SUPPLIED RECORDS:
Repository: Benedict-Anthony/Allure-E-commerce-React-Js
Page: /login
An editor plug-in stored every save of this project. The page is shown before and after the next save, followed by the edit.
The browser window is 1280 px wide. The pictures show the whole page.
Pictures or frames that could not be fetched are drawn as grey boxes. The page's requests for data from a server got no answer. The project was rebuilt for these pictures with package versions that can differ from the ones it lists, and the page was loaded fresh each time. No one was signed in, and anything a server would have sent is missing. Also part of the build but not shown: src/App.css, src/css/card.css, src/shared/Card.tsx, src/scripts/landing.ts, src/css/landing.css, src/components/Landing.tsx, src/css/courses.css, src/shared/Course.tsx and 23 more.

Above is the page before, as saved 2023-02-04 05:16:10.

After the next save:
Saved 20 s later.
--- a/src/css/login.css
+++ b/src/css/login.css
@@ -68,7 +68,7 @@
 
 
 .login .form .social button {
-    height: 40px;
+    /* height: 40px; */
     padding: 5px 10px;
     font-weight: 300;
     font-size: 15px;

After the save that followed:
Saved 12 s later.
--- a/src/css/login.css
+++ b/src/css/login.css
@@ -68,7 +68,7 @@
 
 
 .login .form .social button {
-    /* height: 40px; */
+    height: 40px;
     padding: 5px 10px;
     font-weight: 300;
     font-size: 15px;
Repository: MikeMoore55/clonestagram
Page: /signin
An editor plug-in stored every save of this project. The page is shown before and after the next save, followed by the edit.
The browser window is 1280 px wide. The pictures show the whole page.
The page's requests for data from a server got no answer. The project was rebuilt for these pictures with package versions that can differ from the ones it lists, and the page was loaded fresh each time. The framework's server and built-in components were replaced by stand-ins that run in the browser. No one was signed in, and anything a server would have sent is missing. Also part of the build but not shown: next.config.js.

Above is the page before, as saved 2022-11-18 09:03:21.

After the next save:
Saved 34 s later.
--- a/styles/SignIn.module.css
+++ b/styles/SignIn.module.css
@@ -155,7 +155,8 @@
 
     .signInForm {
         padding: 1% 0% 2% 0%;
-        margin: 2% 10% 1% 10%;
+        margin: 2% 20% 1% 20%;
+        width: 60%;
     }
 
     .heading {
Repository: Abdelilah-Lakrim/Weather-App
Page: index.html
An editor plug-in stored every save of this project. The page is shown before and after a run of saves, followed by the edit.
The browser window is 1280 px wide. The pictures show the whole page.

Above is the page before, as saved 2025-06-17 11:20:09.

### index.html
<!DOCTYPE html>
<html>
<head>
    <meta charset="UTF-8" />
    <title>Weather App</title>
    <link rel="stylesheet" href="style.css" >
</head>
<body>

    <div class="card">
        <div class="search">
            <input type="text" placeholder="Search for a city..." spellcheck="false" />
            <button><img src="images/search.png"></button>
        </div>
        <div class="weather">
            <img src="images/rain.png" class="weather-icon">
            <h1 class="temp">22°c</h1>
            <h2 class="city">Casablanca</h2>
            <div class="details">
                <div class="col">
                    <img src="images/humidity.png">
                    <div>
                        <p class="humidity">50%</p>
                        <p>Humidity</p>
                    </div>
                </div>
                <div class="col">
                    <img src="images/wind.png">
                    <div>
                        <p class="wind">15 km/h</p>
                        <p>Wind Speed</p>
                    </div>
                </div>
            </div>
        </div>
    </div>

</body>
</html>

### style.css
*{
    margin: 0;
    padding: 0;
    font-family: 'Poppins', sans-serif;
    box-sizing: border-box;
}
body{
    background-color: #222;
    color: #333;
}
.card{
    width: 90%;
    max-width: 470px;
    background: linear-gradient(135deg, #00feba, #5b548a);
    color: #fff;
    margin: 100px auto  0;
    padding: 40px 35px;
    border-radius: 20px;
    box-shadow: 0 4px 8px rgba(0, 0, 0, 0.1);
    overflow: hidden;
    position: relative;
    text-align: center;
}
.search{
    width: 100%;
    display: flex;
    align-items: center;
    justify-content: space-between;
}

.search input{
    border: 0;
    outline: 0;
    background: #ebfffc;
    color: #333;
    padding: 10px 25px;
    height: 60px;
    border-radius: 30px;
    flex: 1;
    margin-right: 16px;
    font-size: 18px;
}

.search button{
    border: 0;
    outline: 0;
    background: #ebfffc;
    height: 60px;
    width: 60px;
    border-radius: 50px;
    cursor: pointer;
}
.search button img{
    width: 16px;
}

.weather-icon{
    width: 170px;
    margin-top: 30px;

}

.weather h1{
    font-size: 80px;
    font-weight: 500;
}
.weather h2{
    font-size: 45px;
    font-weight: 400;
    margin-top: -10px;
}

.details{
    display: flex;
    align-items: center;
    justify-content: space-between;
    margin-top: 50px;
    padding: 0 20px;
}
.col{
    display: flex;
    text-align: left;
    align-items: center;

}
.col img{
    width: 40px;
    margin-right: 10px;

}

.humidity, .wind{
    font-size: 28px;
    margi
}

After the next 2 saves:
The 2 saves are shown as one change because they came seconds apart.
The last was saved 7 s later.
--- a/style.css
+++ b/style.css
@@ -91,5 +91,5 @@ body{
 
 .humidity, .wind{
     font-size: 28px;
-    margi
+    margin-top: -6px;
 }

WORK REQUIRED:
Look through the material and say how many lines hold "width". Give the number only.

RESULT OF THE EXERCISE:
8